Arguing with cranks can be an extremely frustrating experience, which is why I don’t do it very often anymore except on my terms on this blog. Yes, I did cut my skeptical teeth, so to speak, for several years doing just that in the totally unmoderated and wild free-for-all known as Usenet before I dipped my toe into the blogosphere on a whim one cold December afternoon, but these days blogging has gotten me far more satisfaction, visibility, and influence than I could ever have dreamed possible. Consequently, I rarely visit my old stomping grounds anymore.

If you want to see the difference between how I handle dissent on my own blog and how cranks handle dissent on their forums, though, check out Andrew Mathis’ post on Holocaust Controversies about trying to debate on the Holocaust denier forum Committee for Open Debate on the Holocaust (CODOH), entitled The Typical CODOH Debate, Or: How I Learned to Stop Worrying and Love the Idiots of the Führerbunker, a playlet by the Rev. Dr. Andrew E. Mathis, Ph.D., ULC, J.E.W.. (“J.E.W.”? Nice touch.) It’s a spot-on short demonstration of how a typical Holocaust denier “discussion forum” works.

Come to think of it, subtract the anti-Semitism and that’s just how alternative medicine advocates “win” such debates on CureZone, which has also been reported to censor and ban skeptics who have the temerity to persist in pointing out woo when they see it. You’ll note that here dissent is tolerated, even to the point of perhaps being tolerated too much, and only one commenter has ever been banned in the nearly three year history of this blog.

Andrew’s also written another good article that focuses on how Holocaust deniers abuse semantics in their attempts at denial.

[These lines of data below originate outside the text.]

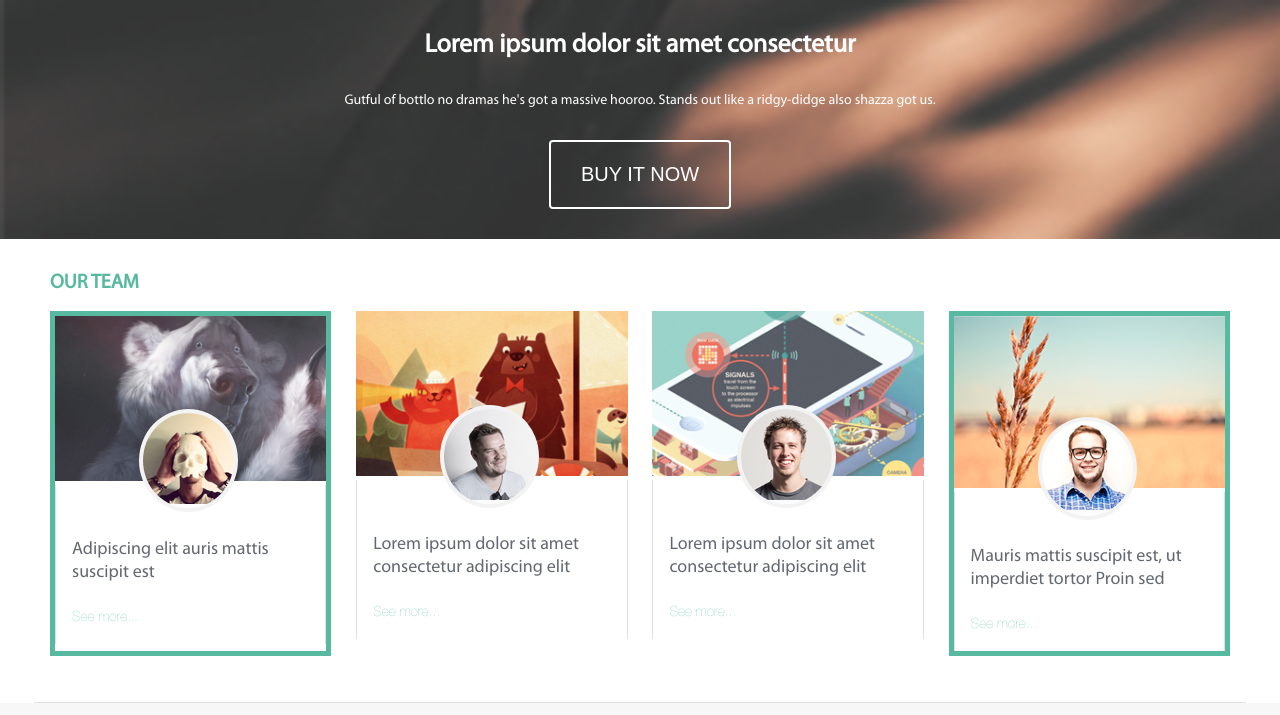
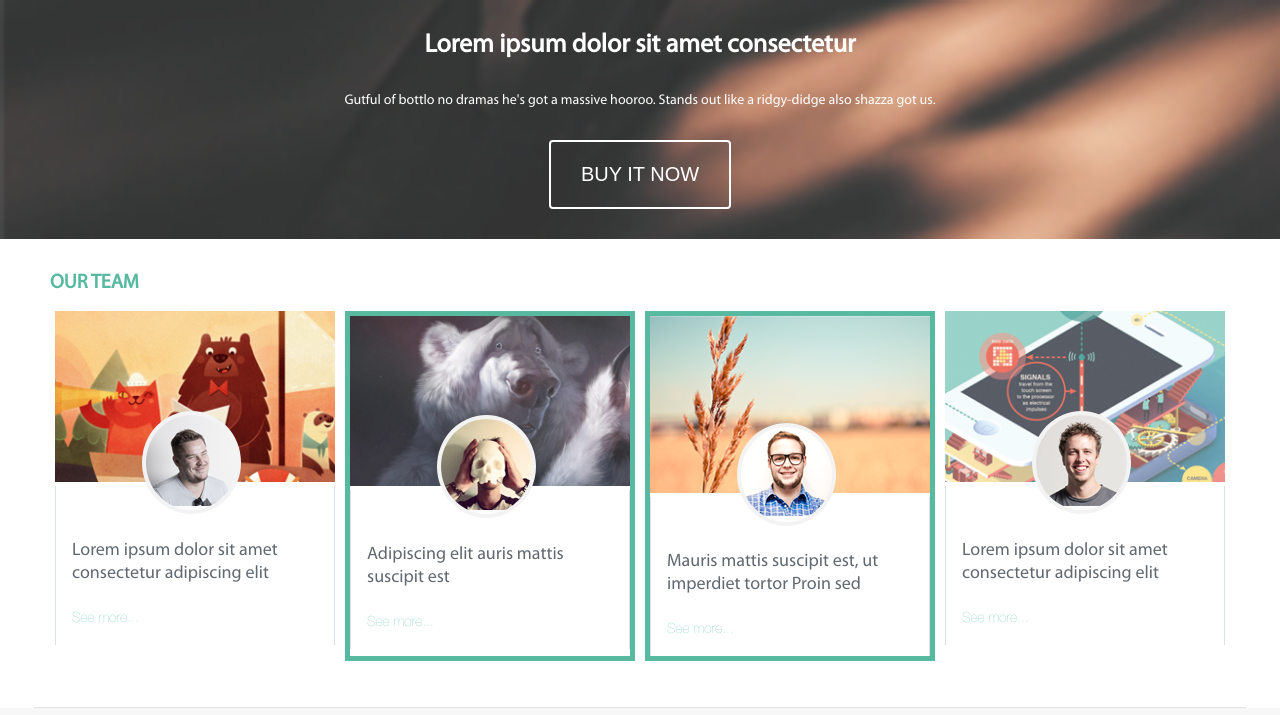
Before and after one commit to zyabel/Z3000, a plain HTML site: page index.html in a window 1280 px wide. Shown: the part 85-800 px from the top of the page. Drawn offline with Linux system fonts and the light colour scheme.

Commit message:
Setted is blocks order

```diff
--- a/scss/styles.scss
+++ b/scss/styles.scss
@@ -505,10 +505,24 @@ footer {
 
   .workers-wrap {
     display: flex;
-    justify-content: space-between;
+    -webkit-flex-flow: row wrap;
+    justify-content: space-around;
+
+    >:nth-child(1) {
+      order: 2;
+    }
+
+    :nth-child(3) {
+      order: 4;
+    }
+
+    :nth-child(4) {
+      border: 5px solid $nav-green;
+      order: 3;
+    }
 
     .employee-block {
-      width: 23%;
+      width: 280px;
 
       a.more-info {
           display: none;
```
Also changed, not shown: css/styles.css.
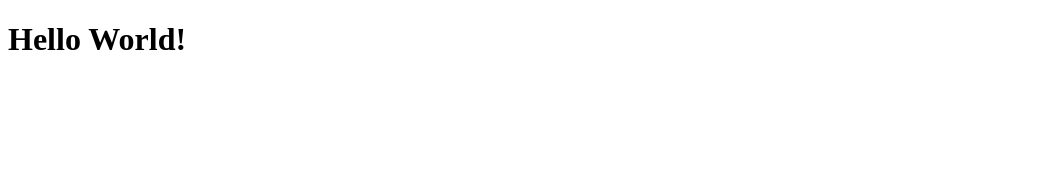
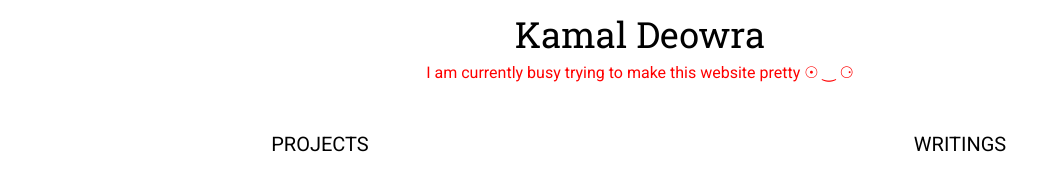
Before and after one commit to orbit-stabilizer/orbit-stabilizer.github.io, a website: page index.html in a window 1280 px wide. Shown: the whole page, without its empty margins (0-1061 px from the left). Drawn offline with Linux system fonts and the light colour scheme.

Commit message:
Skeleton of website ready

```diff
--- a/index.html
+++ b/index.html
@@ -1,10 +1,27 @@
 <!DOCTYPE html>
 <html lang="en">
 	<head>
+		<link href="https://fonts.googleapis.com/css?family=Roboto|Roboto+Slab" rel="stylesheet">
+		<link rel="stylesheet" href="dist/css/style.min.css">
 		<title>Kamal Deowra</title>
 	</head>
 
 	<body>
-		<h1>Hello World!</h1>
+		<div class="container">
+
+			<header id="header">
+				<h1>Kamal Deowra</h1>
+				<p>I am currently busy trying to make this website pretty ☉ ‿ ⚆
+					</p>
+			</header>
+
+			<section id="projects">
+				<h3 class="title">Projects</h3>
+			</section>
+
+			<section id="writings">
+				<h3 class="title">Writings</h3>
+			</section>
+		</div>
 	</body>
 </html>
--- /dev/null
+++ b/src/scss/style.scss
@@ -0,0 +1,70 @@
+html {
+    font-size: 62.5%; // font-size is 10px if default root font-size is 16px
+    font-family: 'Roboto', sans-serif;
+    font-weight: 400;
+    font-style: normal;
+}
+
+*,
+*::before,
+*::after {
+    margin: 0;
+    padding: 0;
+    box-sizing: inherit;
+}
+
+body {
+    box-sizing: border-box;
+}
+
+.container {
+    display: grid;
+    grid-template-columns: 1fr 1fr;
+    grid-template-rows: 1fr 3fr;
+    grid-template-areas:
+        "header header"
+        "projects writings"
+}
+
+#header {
+    grid-area: header;
+    margin-top: 1rem;
+    margin-bottom: 5rem;
+
+    h1 {
+        text-align: center;
+        font-family: 'Roboto Slab', serif;
+        font-weight: 400;
+        font-style: normal;
+        font-size: 3.6rem;
+    }
+
+    p {
+        text-align: center;
+        margin-top: .5rem;
+        font-size: 1.6rem;
+        color: red;
+    }
+}
+
+#projects {
+    grid-area: projects;
+
+    .title {
+        text-align: center;
+        font-size: 2rem;
+        font-weight: 400;
+        text-transform: uppercase;
+    }
+}
+
+#writings {
+    grid-area: writings;
+
+    .title {
+        text-align: center;
+        font-size: 2rem;
+        font-weight: 400;
+        text-transform: uppercase;
+    }
+}
--- /dev/null
+++ b/tasks/sass.js
@@ -0,0 +1,41 @@
+const sass  = require('node-sass');
+const fs = require('fs');
+const mkdirp = require('mkdirp');
+const getDirName = require('path').dirname;
+
+const compileSass = (options={}) => {
+    // set default options
+    options = Object.assign({
+        style: 'expanded'
+    }, options);
+
+    // render the result
+    const result = sass.renderSync({
+        file: options.src,
+        outputStyle: options.style
+    });
+
+    // write the result to file
+    mkdirp(getDirName(options.dest), err => {
+        if (err) return cb(err);
+        fs.writeFile(options.dest, result.css, err => {
+            if (err) return cb(err);
+        });
+    });
+
+    // log successful compilation to terminal
+    console.log(' ' + options.dest + ' built.');
+};
+
+// Expanded
+compileSass({
+    src: 'src/scss/style.scss',
+    dest: 'dist/css/style.css'
+});
+
+// Minified
+compileSass({
+    src: 'src/scss/style.scss',
+    dest: 'dist/css/style.min.css',
+    style: 'compressed'
+});
```
Also changed, not shown: package.json (added, +28 -0 lines), dist/css/style.css (added), dist/css/style.min.css (added), 2 other files.
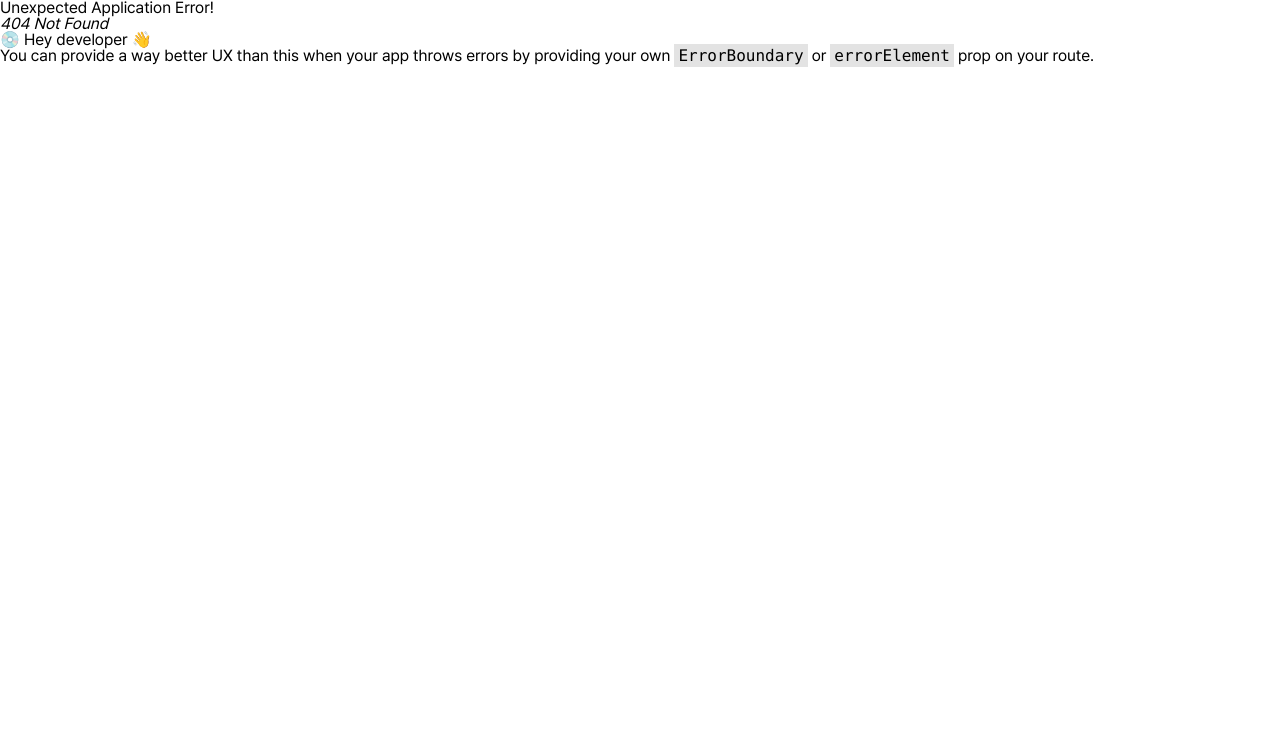
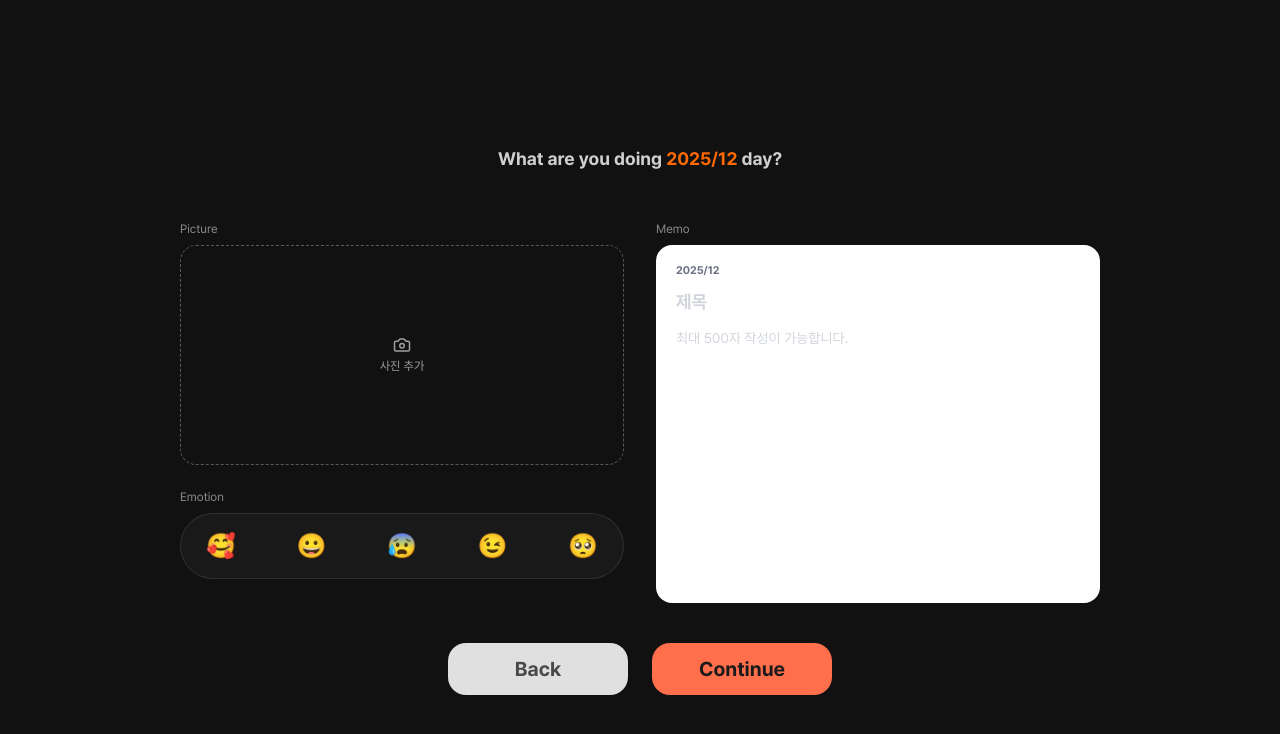
Before and after one commit to UMC-SINO/SINO-Front, a React (Vite) app: page /retro in a window 1280 px wide. Before the commit this address had no page. Shown: the top 734 px of the page. Built offline with nearby package versions, Linux system fonts and the light colour scheme.

Commit message:
[#3] feat : 회고 작성 페이지 상태 관리 훅 구현

```diff
--- a/src/Router.tsx
+++ b/src/Router.tsx
@@ -2,6 +2,7 @@
 import App from './App';
 import Hompage from './pages/Hompage';
 import ExamplePage from './pages/ExamplePage';
+import RetrospectWrite from './pages/RetrospectWrite/RestrospectWrite';
 
 const router = createBrowserRouter([
   {
@@ -16,6 +17,10 @@
         path: 'example',
         element: <ExamplePage />,
       },
+      {
+        path: 'retro',
+        element: <RetrospectWrite />,
+      },
     ],
   },
 ]);
--- /dev/null
+++ b/src/hooks/usePhotos.ts
@@ -0,0 +1,52 @@
+import { useState } from 'react';
+import type { PhotoUpload } from '@/types/photo';
+
+export const usePhotos = () => {
+  const [photos, setPhotos] = useState<PhotoUpload[]>([]);
+
+  // 사진 추가 (UI용: createObjectURL)
+  const addPhoto = (file: File) => {
+    if (photos.length >= 4) return;
+
+    const newPhoto: PhotoUpload = {
+      id: crypto.randomUUID(),
+      url: URL.createObjectURL(file),
+      isThumbnail: photos.length === 0, // 첫 사진 자동 썸네일
+      file, // 서버 연동 시 사용 예정
+    };
+
+    setPhotos((prev) => [...prev, newPhoto]);
+  };
+
+  // 사진 삭제
+  const removePhoto = (id: string) => {
+    setPhotos((prev) => {
+      const target = prev.find((p) => p.id === id);
+      const remaining = prev.filter((p) => p.id !== id);
+
+      // 썸네일이 삭제되면 첫 번째 사진을 썸네일로 승계
+      if (target?.isThumbnail && remaining.length > 0) {
+        remaining[0] = { ...remaining[0], isThumbnail: true };
+      }
+
+      return remaining;
+    });
+  };
+
+  // 썸네일 지정
+  const setThumbnail = (id: string) => {
+    setPhotos((prev) =>
+      prev.map((photo) => ({
+        ...photo,
+        isThumbnail: photo.id === id,
+      })),
+    );
+  };
+
+  return {
+    photos,
+    addPhoto,
+    removePhoto,
+    setThumbnail,
+  };
+};
--- /dev/null
+++ b/src/hooks/useRetrospectDraft.ts
@@ -0,0 +1,71 @@
+import { useMemo, useState } from 'react';
+import type { PhotoItem } from '@/types/retrospect';
+
+const makeId = () => crypto.randomUUID?.() ?? Math.random().toString(36).slice(2);
+
+export const useRetrospectDraft = (initialDateString: string) => {
+  const [photos, setPhotos] = useState<PhotoItem[]>([]);
+  const [emotion, setEmotion] = useState<string | null>(null);
+  const [title, setTitle] = useState('');
+  const [content, setContent] = useState('');
+
+  const dateString = useMemo(() => initialDateString, [initialDateString]);
+
+  const addPhoto = (file: File) => {
+    setPhotos((prev) => {
+      if (prev.length >= 4) return prev;
+
+      const next: PhotoItem = {
+        id: makeId(),
+        url: URL.createObjectURL(file),
+        isPick: prev.length === 0,
+        file,
+      };
+
+      return [...prev, next];
+    });
+  };
+
+  const removePhoto = (id: string) => {
+    setPhotos((prev) => {
+      const target = prev.find((p) => p.id === id);
+      const remaining = prev.filter((p) => p.id !== id);
+
+      if (target?.isPick && remaining.length > 0) {
+        remaining[0] = { ...remaining[0], isPick: true };
+      }
+
+      return remaining;
+    });
+  };
+
+  const pickPhoto = (id: string) => {
+    setPhotos((prev) => prev.map((p) => ({ ...p, isPick: p.id === id })));
+  };
+
+  const saveDraft = () => {
+    const payload = {
+      dateString,
+      photos: photos.map(({ id, url, isPick }) => ({ id, url, isPick })),
+      emotion,
+      title,
+      content,
+    };
+    console.log('draft payload:', payload);
+  };
+
+  return {
+    dateString,
+    photos,
+    emotion,
+    title,
+    content,
+    setEmotion,
+    setTitle,
+    setContent,
+    addPhoto,
+    removePhoto,
+    pickPhoto,
+    saveDraft,
+  };
+};
--- /dev/null
+++ b/src/hooks/useRetrospectForm.ts
@@ -0,0 +1,58 @@
+import { useState } from 'react';
+import type { PhotoUpload } from '@/types/photo';
+
+export const useRetrospectForm = () => {
+  const [photos, setPhotos] = useState<PhotoUpload[]>([]);
+  const [title, setTitle] = useState('');
+  const [content, setContent] = useState('');
+  const [emotion, setEmotion] = useState<string | null>(null);
+
+  const handleAddPhoto = (file: File) => {
+    if (photos.length >= 4) return;
+
+    const newPhoto: PhotoUpload = {
+      id: crypto.randomUUID(),
+      url: URL.createObjectURL(file),
+      isThumbnail: photos.length === 0,
+      file, // 서버 생기면 사용
+    };
+
+    setPhotos((prev) => [...prev, newPhoto]);
+  };
+
+  const handleRemovePhoto = (id: string) => {
+    const filtered = photos.filter((p) => p.id !== id);
+    if (!filtered.some((p) => p.isThumbnail) && filtered[0]) {
+      filtered[0].isThumbnail = true;
+    }
+    setPhotos([...filtered]);
+  };
+
+  const handleSetThumbnail = (id: string) => {
+    setPhotos((prev) => prev.map((p) => ({ ...p, isThumbnail: p.id === id })));
+  };
+
+  const handleSave = () => {
+    console.log('임시 저장 데이터:', {
+      title,
+      content,
+      emotion,
+      photos,
+    });
+    alert('UI 기준 임시 저장!');
+  };
+
+  return {
+    photos,
+    title,
+    content,
+    emotion,
+    setTitle,
+    setContent,
+    setEmotion,
+    handleAddPhoto,
+    handleRemovePhoto,
+    handleSetThumbnail,
+    handleSave,
+  };
+};
```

It’s eerie how much denier tactics can be generalized. I found myself thinking while reading this article about just how much these rhetorical devices resemble those of 9/11 Truthers, quacks, and “intelligent design” creationists.